The most complete recalls database is located at http://www.safercar.gov/ and should be checked from time to time, even if you are not experiencing problems. NHTSA demands recalls to save the consumer unnecessary repetitious repairs, and, more importantly, to protect everyone from dangerous design flaws.
Recalls are a legal demand by the Federal Government that an automaker provide specific repairs to a particular make and model of vehicle and require the manufacturer to contact all owners. Recalls don't expire, so the manufacturer is always responsible to repair, replace or repurchase the defective vehicle, even if the car was bought pre-owned. That way, owners who don't receive a notice (typically, when a car bought second hand) are still protected.
One exception to the automaker's responsibility is that they are not required to repair defects for free if they are first discovered more than 8 years after manufacture. This protects manufacturers from having to repair old cars for which the safety technology did not exist at the time it was built. But once there is a recall, it stays in effect forever. Even after a vehicle's warranty has lapsed.
Search online for the year, make and model of your vehicle. Only the cost of only the recall-related repairs will be covered.

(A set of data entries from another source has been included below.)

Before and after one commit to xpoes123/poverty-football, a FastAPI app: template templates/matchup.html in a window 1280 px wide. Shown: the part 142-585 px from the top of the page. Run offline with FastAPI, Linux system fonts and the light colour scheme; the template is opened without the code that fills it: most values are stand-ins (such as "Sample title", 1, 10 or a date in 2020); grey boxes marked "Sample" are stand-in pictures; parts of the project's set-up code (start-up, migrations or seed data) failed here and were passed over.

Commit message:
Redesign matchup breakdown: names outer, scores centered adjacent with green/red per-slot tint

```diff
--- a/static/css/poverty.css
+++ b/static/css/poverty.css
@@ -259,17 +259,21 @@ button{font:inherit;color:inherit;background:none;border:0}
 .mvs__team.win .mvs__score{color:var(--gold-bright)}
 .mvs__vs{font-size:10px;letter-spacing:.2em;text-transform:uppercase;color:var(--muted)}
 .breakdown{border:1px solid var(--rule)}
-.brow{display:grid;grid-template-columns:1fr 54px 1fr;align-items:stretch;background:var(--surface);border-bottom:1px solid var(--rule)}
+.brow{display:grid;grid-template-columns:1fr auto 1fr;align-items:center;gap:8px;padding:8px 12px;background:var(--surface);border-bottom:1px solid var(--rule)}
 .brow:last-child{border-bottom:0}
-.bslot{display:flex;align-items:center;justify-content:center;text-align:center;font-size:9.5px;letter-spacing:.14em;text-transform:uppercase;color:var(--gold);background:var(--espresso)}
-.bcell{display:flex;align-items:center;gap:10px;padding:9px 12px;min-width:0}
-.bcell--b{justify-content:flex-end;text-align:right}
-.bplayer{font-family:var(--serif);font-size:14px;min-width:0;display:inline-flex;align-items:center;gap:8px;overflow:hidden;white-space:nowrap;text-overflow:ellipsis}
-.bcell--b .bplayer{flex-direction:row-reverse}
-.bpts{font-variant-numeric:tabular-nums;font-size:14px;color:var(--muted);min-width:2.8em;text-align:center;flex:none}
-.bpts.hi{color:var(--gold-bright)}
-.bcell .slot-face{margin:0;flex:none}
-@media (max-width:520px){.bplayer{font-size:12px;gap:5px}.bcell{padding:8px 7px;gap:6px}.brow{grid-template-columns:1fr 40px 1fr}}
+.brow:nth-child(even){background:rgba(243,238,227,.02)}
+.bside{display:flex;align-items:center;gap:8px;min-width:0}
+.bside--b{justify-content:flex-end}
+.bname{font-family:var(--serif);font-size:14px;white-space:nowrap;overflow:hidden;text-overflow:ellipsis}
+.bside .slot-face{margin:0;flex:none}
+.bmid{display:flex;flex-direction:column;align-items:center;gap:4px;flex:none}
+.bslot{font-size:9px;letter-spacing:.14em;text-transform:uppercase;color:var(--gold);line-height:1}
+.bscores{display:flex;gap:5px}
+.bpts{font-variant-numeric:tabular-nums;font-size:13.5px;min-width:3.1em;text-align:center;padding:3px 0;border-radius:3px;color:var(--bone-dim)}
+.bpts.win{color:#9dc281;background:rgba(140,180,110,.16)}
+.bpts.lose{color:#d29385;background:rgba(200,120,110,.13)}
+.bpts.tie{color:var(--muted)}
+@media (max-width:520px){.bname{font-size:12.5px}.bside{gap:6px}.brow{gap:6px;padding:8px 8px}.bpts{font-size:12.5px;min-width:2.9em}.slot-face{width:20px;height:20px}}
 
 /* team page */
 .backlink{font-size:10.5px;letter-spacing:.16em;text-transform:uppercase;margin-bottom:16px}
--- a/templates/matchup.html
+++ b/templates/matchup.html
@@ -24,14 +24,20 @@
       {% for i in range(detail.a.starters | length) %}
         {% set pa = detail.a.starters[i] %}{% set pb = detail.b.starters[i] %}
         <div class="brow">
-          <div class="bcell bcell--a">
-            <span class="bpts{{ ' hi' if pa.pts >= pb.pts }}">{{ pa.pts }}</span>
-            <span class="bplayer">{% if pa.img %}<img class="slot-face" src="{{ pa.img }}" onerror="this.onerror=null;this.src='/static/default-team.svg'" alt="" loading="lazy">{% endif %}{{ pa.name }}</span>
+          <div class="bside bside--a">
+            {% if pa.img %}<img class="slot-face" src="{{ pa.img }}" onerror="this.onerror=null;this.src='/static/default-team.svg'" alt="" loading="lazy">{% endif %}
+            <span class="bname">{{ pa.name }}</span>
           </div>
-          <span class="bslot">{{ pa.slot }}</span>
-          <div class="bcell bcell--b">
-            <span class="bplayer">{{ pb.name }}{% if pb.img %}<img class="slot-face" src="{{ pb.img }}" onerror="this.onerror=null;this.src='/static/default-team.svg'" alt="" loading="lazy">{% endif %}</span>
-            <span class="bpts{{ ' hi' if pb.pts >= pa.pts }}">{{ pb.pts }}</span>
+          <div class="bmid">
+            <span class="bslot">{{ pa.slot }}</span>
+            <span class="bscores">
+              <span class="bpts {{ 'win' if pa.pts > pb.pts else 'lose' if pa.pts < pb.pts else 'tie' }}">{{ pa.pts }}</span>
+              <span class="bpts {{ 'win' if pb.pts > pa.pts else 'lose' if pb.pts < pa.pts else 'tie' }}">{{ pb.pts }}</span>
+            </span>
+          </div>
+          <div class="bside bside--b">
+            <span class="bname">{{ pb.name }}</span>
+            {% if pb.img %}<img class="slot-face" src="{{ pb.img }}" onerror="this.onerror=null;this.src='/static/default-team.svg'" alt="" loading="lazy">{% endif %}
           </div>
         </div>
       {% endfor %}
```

Sometimes recalls are manufacturing-plant dependent, so only a specific set of the vehicles is being recalled. It is possible that although you own a recalled vehicle, your individual car may not have the problem the recall covers and thus will not be repaired. Dealers generally like to do the recall work, because they are paid for by the automaker.
For information about safety-related defects and how you can report problems, go to the Transport Canada On-Line Vehicle Recalls Database.